ability to choose just the right people as his assistants, most of
whom stayed with the program to the end, even after Richard
retired, names like Phil and Helen Trefry, Harry Armbruster, Ursula
Banasch. Successful reproduction soon began at Wainwright, and
successful reintroductions followed. By 1985, 644 young falcons
had been produced at Wainwright and 571 had been released in
southern Canada. At the end of the program in 1996 a total of 1550
had been bred and released, and nearly 200 pairs were known to be
nesting in the wild.
In August of 1984 the infamous law enforcement actions known
as “Operation Falcon jointly conducted by the law enforcement
division of the U. S. Fish and Wildlife Service and by law officers
north of the border, including the Royal Canadian Mounted Police,
involving early morning raids
on both private and public
breeding facilities. Richard
Fyfe’s life was changed
forever, as he fell under false
accusations by a ruthless nest
thief and falcon smuggler
that he was not actually
breeding falcons in captivity
but was using the Wainwright
operation as a cover to launder
wild-taken birds to smuggle
overseas. Incredibly, some
Canadian authorities took
this accusation seriously and
forced Fyfe to undergo an exacting inventory to account for every
bird that had gone into and out of the Wainwright facility. Because
of good book keeping records by his staff, after an emotionally
stressful year, Fyfe was able to account for all but one bird. After
some further insulting investigation by the Mounted Police, Richard
was officially exonerated of any wrong doing, the director of CWS
apologized, and he was told he could keep his job. Instead, Richard
chose to take early retirement from CWS in 1997 because he felt
that his professional reputation had been sullied by the prolonged
and accusatory investigation. In 2000 Richard was inducted into the
Order of Canada, the highest civilian honor given, for his efforts to
recover the Peregrine Falcon; but even that honor was not enough
to quell the hurt he received from his government. It should be
noted that none of his many friends and raptor colleagues had other
than the highest regard for his work.
After leaving CWS Richard went into semi-retirement, living
a quiet but still active existence with his wife on their farm
near Fort Saskatchewan, where they were frequently visited by
members of their extended family. He kept busy with various

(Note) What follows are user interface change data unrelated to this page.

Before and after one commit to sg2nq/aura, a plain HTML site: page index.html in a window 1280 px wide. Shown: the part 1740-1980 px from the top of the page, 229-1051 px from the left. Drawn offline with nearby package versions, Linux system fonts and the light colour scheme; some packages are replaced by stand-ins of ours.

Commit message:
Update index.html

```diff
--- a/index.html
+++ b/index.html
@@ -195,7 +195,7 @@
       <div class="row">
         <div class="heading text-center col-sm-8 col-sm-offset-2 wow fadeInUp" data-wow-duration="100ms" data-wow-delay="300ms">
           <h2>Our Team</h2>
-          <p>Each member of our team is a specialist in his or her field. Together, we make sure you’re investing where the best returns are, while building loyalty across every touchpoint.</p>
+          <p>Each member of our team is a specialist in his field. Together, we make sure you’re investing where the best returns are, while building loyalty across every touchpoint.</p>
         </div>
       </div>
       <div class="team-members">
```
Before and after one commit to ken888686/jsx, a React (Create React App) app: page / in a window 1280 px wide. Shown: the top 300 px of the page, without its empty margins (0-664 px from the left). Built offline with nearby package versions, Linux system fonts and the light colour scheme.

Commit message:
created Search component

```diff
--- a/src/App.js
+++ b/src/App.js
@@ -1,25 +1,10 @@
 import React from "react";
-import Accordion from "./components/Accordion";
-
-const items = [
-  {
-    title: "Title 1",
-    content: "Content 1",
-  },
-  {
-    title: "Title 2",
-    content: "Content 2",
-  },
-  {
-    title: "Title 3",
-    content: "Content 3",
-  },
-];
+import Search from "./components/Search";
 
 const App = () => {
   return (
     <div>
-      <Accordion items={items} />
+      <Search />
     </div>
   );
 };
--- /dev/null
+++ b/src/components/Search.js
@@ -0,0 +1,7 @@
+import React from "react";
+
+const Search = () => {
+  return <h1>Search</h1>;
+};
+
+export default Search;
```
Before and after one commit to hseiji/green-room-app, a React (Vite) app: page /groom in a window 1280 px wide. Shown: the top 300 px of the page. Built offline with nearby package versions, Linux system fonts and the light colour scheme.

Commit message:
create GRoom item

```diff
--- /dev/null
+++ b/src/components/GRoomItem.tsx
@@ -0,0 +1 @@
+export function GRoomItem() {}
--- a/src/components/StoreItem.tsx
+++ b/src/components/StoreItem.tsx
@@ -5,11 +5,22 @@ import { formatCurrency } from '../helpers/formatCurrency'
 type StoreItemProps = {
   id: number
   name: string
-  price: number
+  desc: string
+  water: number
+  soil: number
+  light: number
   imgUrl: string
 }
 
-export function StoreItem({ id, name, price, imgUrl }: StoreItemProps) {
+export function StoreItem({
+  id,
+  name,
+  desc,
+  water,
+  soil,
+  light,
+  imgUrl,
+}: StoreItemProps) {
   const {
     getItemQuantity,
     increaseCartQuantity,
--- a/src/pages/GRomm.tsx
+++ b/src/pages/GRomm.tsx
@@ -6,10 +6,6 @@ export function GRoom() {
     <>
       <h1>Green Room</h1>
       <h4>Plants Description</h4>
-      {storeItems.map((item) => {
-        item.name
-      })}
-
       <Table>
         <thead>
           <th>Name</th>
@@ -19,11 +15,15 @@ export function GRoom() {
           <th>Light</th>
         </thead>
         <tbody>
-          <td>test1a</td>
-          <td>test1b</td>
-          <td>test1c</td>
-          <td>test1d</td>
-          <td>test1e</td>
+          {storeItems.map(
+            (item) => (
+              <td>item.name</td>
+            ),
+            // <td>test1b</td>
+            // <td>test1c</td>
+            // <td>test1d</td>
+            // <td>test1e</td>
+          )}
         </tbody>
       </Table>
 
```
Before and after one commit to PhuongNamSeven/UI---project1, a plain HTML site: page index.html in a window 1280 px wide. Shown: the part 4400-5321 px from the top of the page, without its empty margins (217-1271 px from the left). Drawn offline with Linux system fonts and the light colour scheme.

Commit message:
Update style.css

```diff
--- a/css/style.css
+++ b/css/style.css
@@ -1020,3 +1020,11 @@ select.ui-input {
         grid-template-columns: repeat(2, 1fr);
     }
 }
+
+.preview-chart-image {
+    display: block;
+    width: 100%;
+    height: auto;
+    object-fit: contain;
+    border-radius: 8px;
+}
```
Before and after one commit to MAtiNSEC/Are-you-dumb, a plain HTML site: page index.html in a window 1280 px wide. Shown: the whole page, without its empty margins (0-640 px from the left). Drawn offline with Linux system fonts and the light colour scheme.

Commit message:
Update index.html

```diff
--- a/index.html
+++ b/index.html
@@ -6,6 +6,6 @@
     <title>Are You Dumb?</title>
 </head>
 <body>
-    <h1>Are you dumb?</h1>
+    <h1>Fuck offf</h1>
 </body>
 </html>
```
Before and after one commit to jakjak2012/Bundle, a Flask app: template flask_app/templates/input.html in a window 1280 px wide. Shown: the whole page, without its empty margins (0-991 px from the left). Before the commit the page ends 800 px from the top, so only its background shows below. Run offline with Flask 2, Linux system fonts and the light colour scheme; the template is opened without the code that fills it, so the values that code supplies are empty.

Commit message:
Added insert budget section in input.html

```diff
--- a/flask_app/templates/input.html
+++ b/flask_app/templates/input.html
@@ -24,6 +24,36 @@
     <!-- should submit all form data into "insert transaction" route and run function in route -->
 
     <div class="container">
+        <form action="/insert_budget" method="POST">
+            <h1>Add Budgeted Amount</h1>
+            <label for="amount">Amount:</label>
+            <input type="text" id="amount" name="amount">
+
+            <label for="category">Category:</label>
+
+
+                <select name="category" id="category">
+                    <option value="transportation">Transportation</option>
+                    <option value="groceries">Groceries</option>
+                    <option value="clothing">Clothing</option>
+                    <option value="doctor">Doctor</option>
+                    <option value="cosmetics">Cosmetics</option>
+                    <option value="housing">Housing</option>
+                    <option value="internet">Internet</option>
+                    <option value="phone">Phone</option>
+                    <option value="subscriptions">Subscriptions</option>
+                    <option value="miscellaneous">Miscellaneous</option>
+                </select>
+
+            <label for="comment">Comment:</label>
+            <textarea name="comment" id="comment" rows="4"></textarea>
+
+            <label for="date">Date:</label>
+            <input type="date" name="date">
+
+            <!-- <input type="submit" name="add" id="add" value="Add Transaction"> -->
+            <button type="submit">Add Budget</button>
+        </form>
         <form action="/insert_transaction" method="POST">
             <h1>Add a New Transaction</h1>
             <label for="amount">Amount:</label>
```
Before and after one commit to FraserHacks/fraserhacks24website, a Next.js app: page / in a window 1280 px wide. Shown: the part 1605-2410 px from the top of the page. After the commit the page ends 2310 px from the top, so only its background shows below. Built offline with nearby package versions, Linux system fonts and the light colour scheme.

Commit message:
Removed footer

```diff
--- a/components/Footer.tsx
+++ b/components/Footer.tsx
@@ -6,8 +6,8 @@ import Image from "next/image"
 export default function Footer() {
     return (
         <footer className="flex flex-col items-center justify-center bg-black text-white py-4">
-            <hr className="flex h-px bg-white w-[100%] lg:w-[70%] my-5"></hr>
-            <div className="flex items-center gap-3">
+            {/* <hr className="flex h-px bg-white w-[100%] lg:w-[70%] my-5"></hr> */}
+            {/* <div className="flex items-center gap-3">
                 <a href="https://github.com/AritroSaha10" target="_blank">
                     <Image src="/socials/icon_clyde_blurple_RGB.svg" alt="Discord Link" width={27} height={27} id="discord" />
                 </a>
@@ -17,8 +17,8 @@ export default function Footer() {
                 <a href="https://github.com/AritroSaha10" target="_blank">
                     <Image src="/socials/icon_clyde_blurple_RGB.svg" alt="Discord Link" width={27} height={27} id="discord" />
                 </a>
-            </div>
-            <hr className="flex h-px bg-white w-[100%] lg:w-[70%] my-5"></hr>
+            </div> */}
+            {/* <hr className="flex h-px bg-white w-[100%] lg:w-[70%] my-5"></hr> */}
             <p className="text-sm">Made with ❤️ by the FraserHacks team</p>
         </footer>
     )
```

community affairs, doing environmental consulting, and making
educational videos with his wife for school children; and he
resumed his practice of falconry, which had largely been abandoned
during the busy years at Camp Wainwright.
In 1976 Richard and I found ourselves sitting together under a huge
tent sheltering an audience of more than a hundred people waiting
to hear a welcoming speech from the first president of the United
Arab Emirates, Shaikh Zayed bin Sultan of Abu Dhabi. It would
be a simultaneously translated speech from Arabic to English to
welcome invited guests to the first international festival of falconry.
Just before the program started, one of the managers approached
Richard and asked if he would please give a brief reply to the
president’s welcome on behalf of the assembled falconers. Richard
reluctantly said he would. After Zayed’s performance ended with
loud applause Richard stood up from where he was seated, and in
his soft but clear voice began delivering the finest extemporaneous
talk I ever heard. There was not a sound from the audience. A
British expatriate who had lived for many years in the Middle East
and was sitting by me leaned over and whispered, “He’s saying all
the right things. Yes, that was Richard: He thought the right things,
and he wrote and spoke the right words.
Richard ew several kinds of falcons.
His favorite was always the Peregrine.